(Collected data)
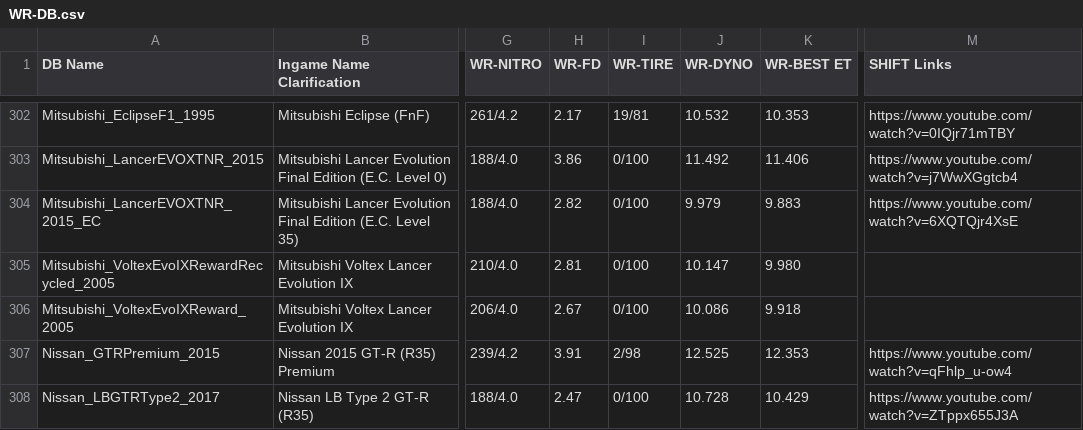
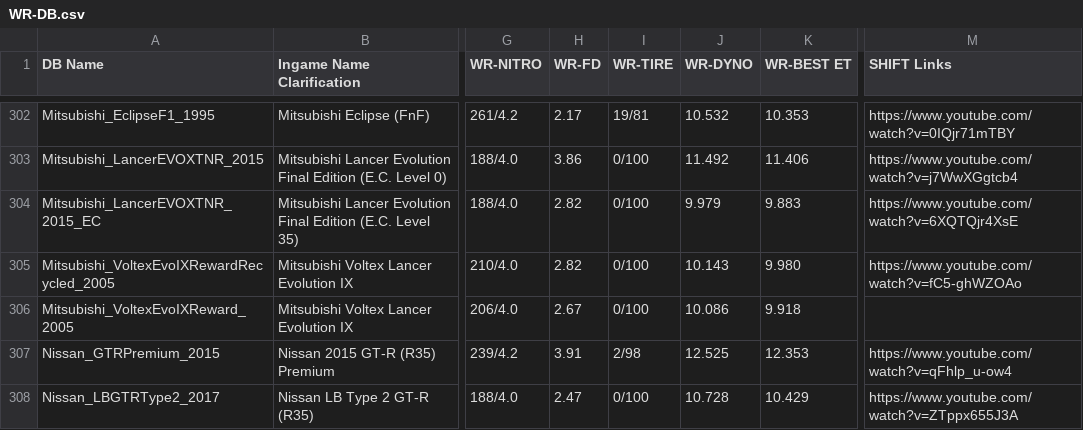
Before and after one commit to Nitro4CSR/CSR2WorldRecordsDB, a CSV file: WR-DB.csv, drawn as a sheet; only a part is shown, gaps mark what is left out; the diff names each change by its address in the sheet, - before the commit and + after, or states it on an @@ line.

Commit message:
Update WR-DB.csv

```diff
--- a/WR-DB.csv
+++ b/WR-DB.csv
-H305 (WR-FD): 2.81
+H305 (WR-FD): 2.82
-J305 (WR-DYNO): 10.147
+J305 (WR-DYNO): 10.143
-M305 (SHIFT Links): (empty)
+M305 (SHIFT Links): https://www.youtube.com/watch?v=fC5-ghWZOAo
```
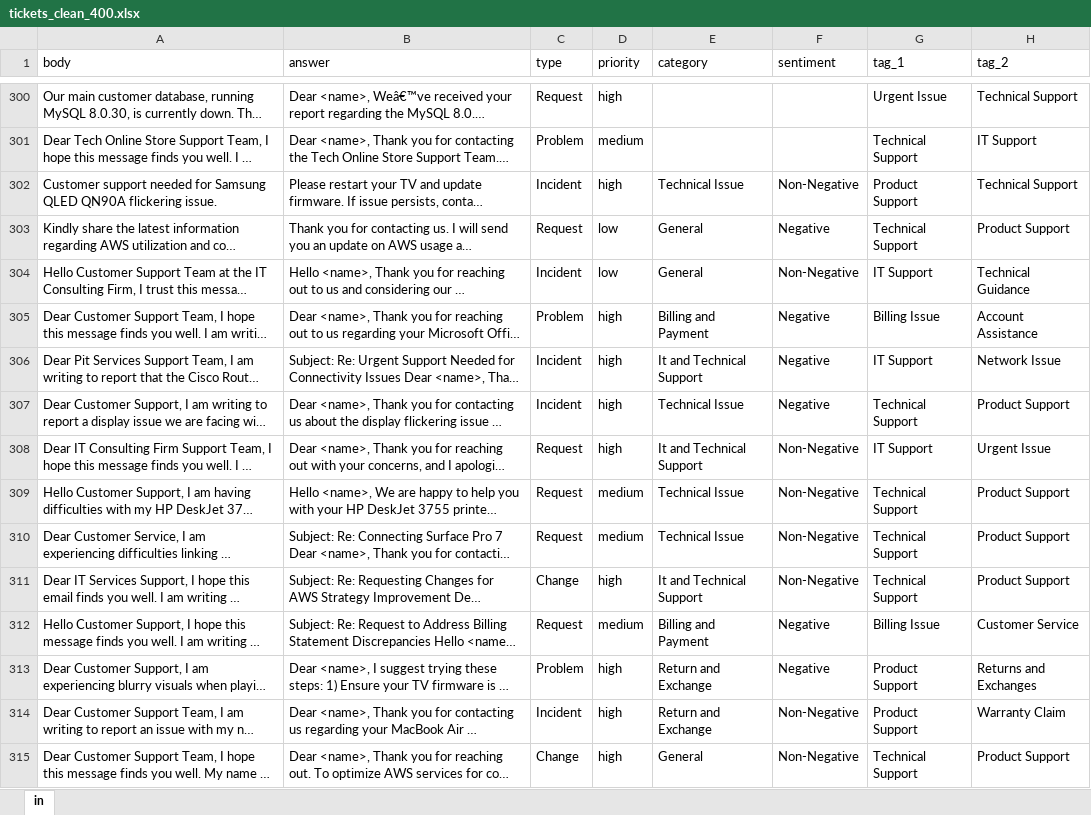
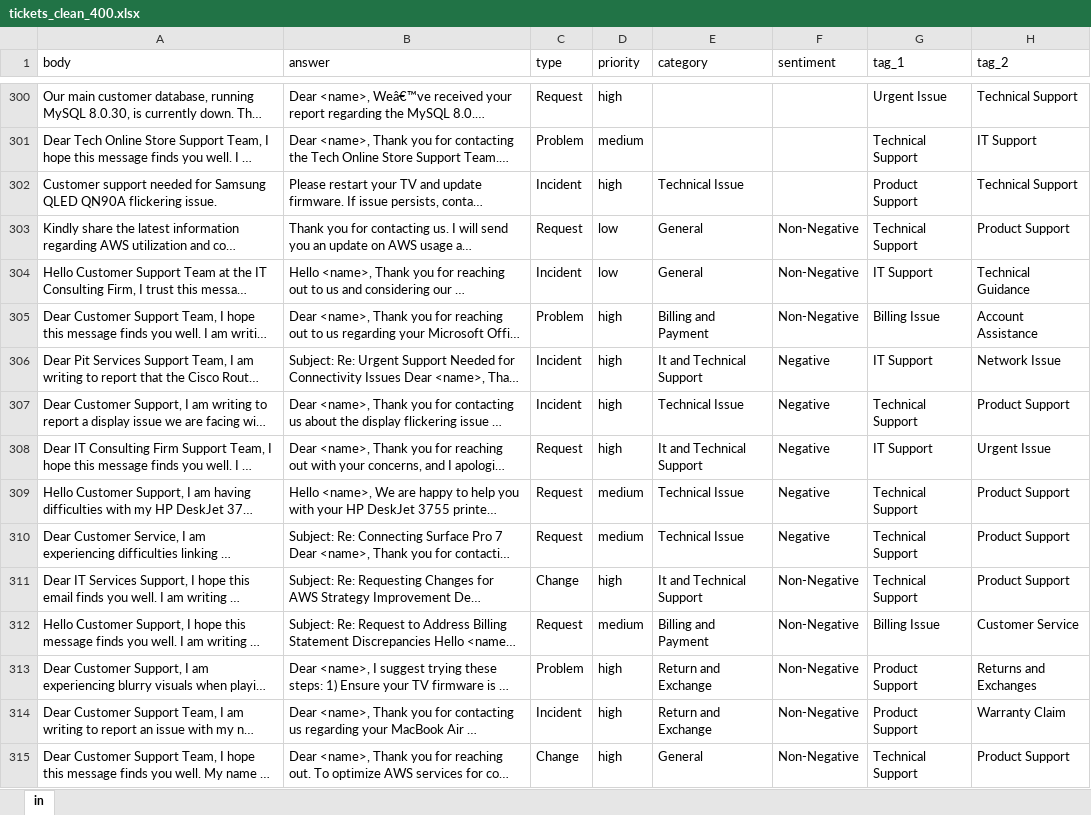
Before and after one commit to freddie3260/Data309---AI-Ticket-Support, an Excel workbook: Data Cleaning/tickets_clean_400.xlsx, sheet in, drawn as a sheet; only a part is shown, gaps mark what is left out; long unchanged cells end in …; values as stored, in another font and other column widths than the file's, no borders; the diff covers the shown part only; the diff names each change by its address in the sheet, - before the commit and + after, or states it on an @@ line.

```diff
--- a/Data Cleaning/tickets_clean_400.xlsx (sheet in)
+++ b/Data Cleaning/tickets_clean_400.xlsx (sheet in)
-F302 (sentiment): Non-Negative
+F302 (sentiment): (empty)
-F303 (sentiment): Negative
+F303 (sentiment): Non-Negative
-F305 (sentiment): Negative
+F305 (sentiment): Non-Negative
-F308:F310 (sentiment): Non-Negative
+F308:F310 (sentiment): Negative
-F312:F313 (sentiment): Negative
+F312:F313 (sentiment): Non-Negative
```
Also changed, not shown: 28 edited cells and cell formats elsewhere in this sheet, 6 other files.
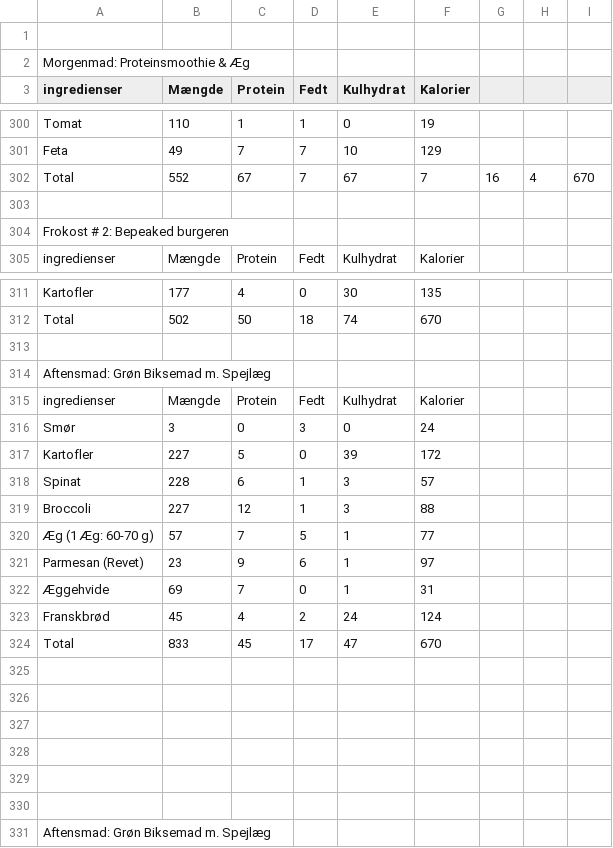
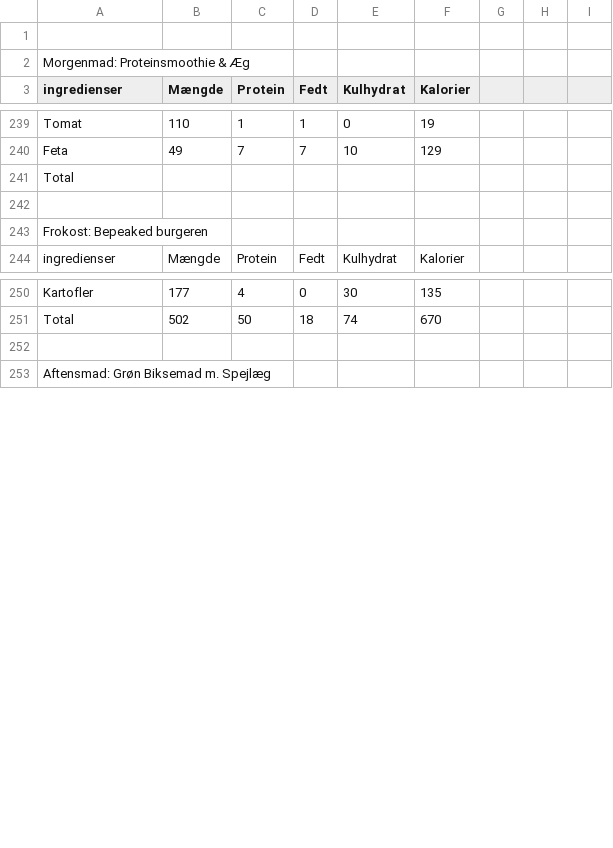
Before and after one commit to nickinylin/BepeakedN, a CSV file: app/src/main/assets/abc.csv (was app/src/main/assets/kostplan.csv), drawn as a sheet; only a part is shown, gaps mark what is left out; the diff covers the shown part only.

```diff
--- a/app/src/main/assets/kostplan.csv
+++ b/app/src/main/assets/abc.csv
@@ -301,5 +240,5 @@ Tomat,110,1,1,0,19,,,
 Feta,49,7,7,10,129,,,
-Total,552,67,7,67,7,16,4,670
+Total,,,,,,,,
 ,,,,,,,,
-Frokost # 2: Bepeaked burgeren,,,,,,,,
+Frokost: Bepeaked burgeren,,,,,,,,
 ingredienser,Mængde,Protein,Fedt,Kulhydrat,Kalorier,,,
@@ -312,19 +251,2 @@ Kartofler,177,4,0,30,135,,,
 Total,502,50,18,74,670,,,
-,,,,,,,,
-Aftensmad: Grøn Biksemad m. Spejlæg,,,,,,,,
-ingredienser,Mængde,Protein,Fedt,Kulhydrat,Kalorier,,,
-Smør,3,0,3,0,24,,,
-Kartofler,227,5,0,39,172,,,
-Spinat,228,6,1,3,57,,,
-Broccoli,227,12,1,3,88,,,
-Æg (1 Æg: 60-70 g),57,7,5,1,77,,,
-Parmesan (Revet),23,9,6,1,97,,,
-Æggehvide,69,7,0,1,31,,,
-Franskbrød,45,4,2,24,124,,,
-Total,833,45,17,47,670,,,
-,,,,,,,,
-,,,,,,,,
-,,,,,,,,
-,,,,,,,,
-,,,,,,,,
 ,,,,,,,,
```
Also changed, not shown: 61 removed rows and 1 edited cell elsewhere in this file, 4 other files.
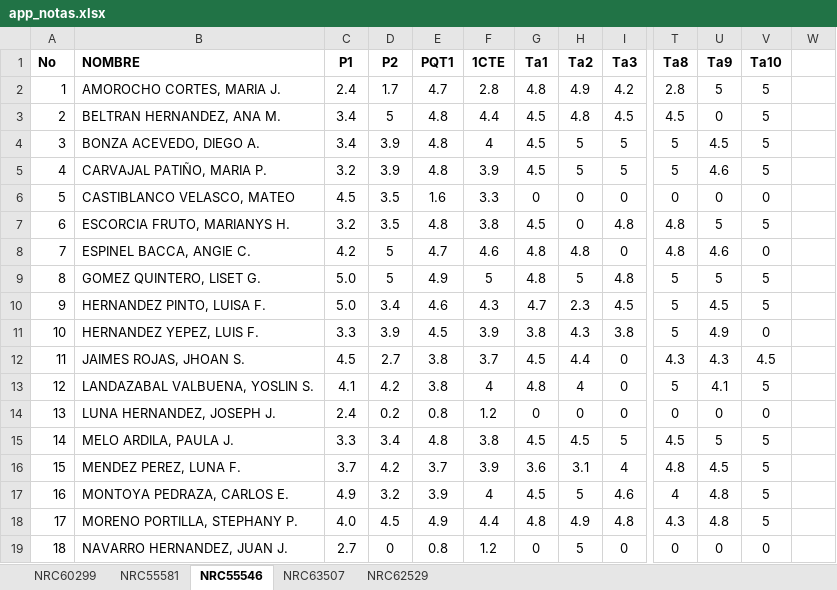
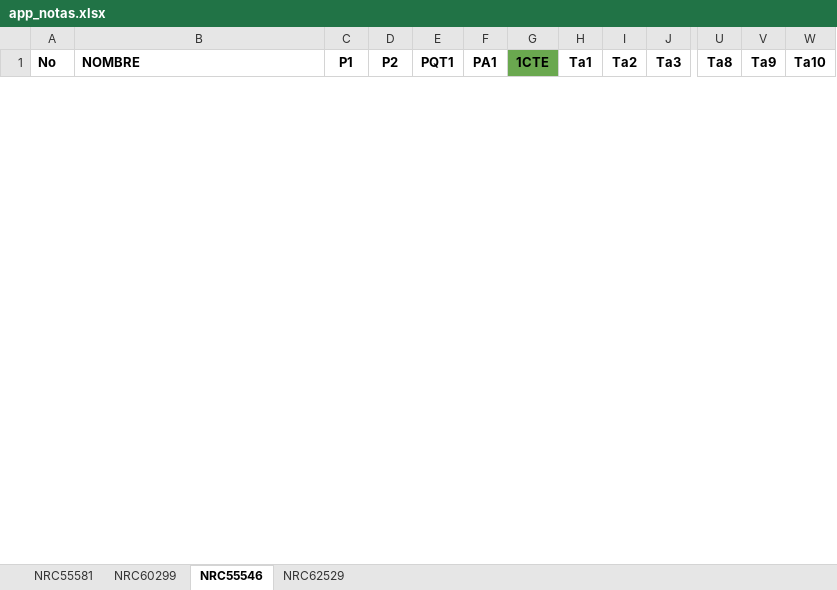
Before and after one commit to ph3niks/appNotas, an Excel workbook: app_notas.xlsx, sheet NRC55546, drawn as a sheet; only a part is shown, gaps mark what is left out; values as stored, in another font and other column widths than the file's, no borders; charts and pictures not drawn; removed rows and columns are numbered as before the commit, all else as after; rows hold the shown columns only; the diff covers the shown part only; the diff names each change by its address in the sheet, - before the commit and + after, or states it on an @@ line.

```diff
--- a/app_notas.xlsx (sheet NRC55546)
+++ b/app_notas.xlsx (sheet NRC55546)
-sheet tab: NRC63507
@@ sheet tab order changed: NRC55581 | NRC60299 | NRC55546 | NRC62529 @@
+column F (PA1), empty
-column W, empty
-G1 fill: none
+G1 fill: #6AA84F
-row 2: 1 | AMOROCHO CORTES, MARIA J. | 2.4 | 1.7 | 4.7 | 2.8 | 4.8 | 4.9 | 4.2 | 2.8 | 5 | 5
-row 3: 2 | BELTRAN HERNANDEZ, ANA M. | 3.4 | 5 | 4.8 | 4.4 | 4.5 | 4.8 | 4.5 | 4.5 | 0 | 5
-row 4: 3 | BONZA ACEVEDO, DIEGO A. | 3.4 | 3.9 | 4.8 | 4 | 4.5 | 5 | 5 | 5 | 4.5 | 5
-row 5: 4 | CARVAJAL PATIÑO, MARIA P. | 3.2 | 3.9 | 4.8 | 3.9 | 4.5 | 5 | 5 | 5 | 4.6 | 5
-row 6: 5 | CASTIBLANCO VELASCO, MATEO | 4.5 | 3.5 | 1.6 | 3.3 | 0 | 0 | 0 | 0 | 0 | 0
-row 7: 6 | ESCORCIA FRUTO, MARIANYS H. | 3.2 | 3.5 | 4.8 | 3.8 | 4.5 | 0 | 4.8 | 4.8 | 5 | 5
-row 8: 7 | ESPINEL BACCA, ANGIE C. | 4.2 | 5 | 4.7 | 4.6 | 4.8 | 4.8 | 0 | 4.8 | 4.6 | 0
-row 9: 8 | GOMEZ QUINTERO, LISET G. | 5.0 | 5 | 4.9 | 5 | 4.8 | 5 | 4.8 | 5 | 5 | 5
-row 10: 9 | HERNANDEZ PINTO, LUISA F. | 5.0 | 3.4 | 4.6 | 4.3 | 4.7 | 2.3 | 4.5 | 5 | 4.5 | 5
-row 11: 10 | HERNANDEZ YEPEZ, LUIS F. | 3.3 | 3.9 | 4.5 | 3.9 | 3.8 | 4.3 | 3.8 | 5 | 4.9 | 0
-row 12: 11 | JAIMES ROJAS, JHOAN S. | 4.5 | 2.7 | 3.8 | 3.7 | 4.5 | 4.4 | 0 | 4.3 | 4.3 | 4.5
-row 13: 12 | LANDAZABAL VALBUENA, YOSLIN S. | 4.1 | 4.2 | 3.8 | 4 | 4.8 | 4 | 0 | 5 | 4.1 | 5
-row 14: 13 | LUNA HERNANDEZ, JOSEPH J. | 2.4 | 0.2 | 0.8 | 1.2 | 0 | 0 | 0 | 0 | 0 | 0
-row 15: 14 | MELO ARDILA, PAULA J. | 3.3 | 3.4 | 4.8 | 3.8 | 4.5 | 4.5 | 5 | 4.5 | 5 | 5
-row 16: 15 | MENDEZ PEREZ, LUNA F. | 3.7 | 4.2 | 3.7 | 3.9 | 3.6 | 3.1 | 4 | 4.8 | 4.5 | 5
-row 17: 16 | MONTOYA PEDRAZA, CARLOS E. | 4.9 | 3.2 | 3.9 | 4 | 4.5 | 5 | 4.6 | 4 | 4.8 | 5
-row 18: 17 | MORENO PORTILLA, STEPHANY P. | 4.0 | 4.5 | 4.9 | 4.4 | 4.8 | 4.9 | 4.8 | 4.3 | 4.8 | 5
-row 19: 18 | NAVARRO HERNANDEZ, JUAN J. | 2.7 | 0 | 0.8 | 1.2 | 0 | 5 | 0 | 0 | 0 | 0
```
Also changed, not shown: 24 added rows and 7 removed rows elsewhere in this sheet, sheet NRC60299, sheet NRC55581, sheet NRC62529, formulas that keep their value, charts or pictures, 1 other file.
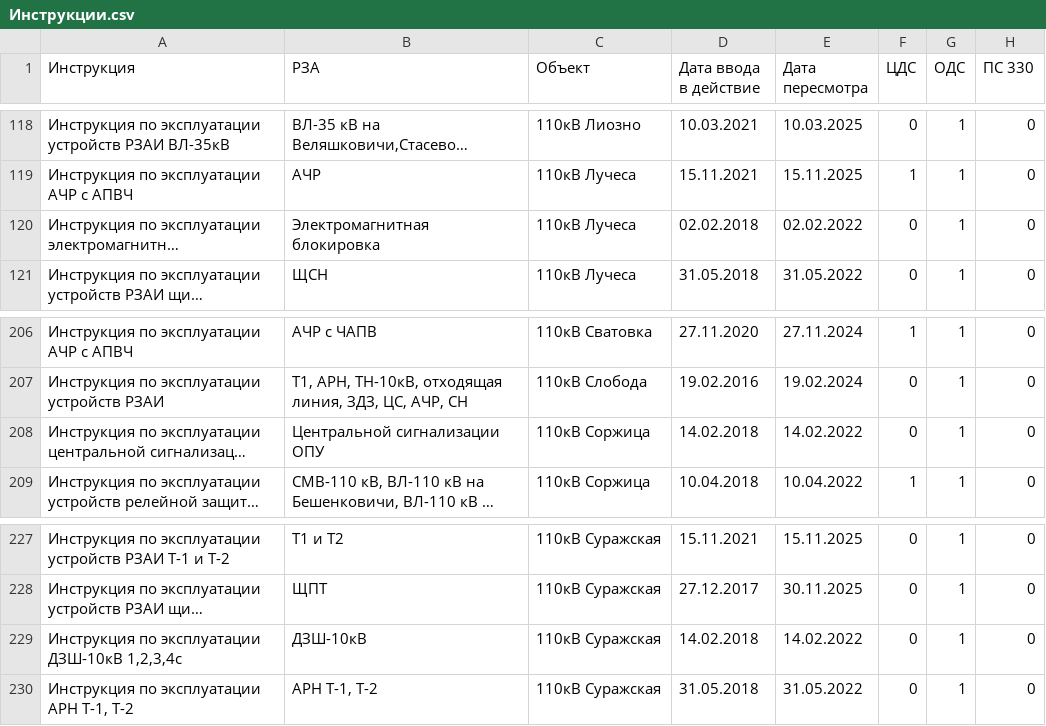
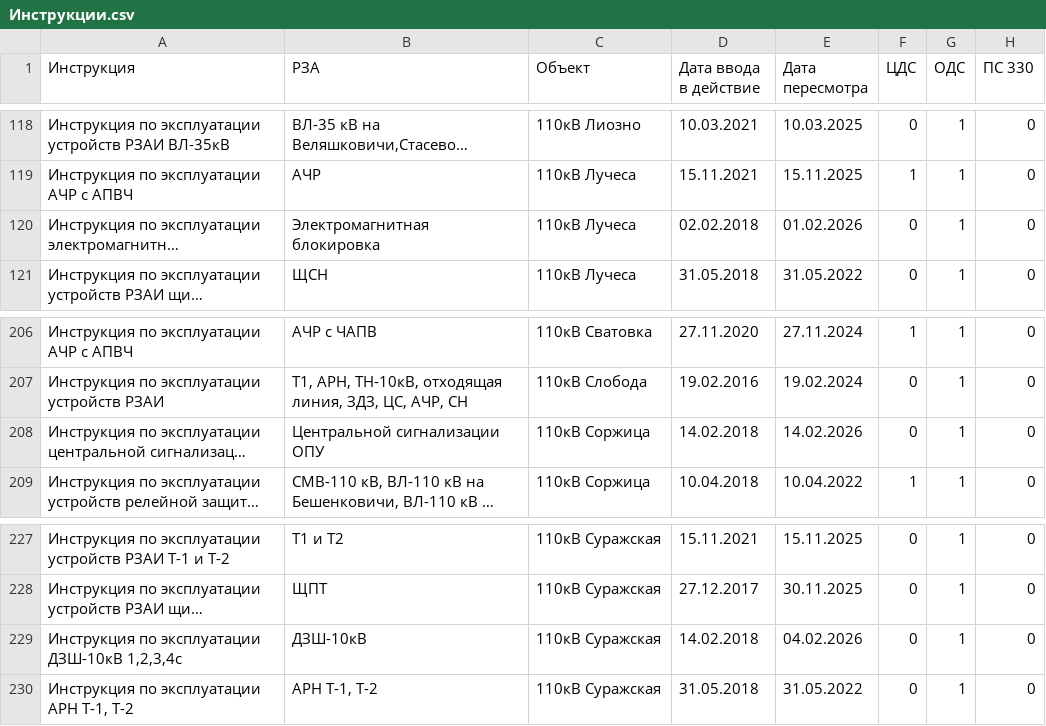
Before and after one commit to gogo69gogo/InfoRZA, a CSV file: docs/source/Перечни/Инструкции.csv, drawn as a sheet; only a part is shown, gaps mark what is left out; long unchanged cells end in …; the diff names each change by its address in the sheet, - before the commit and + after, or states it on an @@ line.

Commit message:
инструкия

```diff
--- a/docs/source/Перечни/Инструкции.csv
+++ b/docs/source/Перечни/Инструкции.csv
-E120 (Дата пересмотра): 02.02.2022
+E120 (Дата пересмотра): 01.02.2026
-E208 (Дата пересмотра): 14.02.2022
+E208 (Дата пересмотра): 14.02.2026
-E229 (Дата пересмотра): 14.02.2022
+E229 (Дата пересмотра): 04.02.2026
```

## Task prompt
Starting from the data above, filter for lines with "empty" and copy each one.

## Answer box
-M305 (SHIFT Links): (empty)
+F302 (sentiment): (empty)
+column F (PA1), empty
-column W, empty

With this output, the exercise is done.